I Should Be Thrilled
New biopics of jazz trumpet legends Miles Davis and Chet Baker! Actually let's remove the exclamation point. I played trumpet and studied jazz well into my adulthood and have listened to Miles and Baker for at least four decades, so I should be thrilled, right? But, no. I watched the 90 second trailer for the Miles pic and during that brief time Miles punched four or five guys in the face. If you think the main thing to know about Miles is that he was badass gangsta, well, this should get you stoked. I know that this was a labor of love for Don Cheadle, but my heart sinks a bit thinking about it. The main thing to know about any artist is their art. Yes, Miles was quite a character and was indeed a badass.* But this is all secondary. As for Baker, I think he was actually pretty uninteresting personally. When he wasn't playing (often brilliantly) he was usually shooting smack.

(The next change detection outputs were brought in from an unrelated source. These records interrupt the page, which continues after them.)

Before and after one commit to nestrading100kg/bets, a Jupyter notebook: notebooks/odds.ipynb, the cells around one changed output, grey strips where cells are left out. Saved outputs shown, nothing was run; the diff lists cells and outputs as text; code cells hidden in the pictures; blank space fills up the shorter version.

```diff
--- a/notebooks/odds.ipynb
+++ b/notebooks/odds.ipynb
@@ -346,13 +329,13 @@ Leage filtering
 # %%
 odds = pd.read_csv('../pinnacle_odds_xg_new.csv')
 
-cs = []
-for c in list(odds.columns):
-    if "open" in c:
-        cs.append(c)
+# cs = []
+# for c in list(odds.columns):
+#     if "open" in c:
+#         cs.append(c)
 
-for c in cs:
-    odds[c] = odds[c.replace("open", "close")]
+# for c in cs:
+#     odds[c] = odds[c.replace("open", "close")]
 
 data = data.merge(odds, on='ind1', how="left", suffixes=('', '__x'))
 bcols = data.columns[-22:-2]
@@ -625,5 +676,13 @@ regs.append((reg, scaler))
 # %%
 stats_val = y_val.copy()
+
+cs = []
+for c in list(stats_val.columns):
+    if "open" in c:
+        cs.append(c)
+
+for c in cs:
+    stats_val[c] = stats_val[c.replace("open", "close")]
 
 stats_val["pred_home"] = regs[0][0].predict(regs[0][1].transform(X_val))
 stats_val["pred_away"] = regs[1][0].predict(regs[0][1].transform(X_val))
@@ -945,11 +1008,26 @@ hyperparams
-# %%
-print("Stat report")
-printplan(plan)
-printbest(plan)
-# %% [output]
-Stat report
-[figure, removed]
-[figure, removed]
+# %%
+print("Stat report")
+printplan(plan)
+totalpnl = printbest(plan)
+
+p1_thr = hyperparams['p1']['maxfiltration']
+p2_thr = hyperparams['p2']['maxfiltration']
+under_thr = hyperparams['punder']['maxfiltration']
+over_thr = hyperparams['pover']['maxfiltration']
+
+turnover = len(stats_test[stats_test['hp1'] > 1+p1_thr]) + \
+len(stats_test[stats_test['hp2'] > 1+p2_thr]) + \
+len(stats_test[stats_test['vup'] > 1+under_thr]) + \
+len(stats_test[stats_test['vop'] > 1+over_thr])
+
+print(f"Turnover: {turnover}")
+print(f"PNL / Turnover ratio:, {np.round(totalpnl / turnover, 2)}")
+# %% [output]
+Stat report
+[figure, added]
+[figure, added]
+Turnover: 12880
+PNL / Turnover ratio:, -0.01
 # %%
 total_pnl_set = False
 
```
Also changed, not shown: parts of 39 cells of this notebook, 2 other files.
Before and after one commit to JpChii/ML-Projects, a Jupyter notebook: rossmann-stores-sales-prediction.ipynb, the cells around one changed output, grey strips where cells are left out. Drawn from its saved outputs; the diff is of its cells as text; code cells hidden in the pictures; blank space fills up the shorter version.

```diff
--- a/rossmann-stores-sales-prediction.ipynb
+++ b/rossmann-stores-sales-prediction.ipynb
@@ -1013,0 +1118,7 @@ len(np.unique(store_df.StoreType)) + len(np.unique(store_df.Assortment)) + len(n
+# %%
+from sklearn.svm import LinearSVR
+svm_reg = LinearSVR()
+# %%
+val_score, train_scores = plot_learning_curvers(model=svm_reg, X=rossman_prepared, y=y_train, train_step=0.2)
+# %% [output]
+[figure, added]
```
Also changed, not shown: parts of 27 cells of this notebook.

The best way to get someone fired up about an artist is through a well done documentary. I eagerly watch every American Masters show on PBS. In good documentaries you get a real sense of why the art is/was interesting and noteworthy. And through various interviews and narration you can get a true sense of the person and how their experiences relate to their art. Case in point: the stellar Sinatra documentary on HBO directed by Alex Gibney, Sinatra: All or Nothing At All. I came away from that 4 hour show with an ever deeper love for his music and a gobsmacked appreciation for the epic sweep of his life. I felt the same way about the PBS American Experience documentary on Walt Disney, also released last year.
Fred Kaplan writing at Slate, has a great article on this topic. He knows his jazz, and like many or most jazz lovers he feels that Round Midnight is the best depiction of jazz on film. It starred the charismatic tenor giant Dexter Gordon, and featured all sorts of top jazz people playing versions of themselves. True, Gordon was past his prime as a player here, but you get a sense for how it is above all a love for the music that drives the artists. I liked the Johnny Cash biopic, but it didn't increase my appreciation for his music as much as various documentaries have.
Far and away the best depiction of music and musicians on screen, IMHO, was achieved in the HBO show Treme. For the most part the musicians played themselves, and all the music scenes were organic to the story and showed the love that is the foundation of successful art. Show creators David Simon and Eric Overmyer let the music speak for itself, and there was a respect in that choice that is rare.
* I do recommend the Miles autobiography. You get a true sense for the infamous Miles attitude, but you also get his often-generous assessments of the musicians who inspired him. I've read it twice.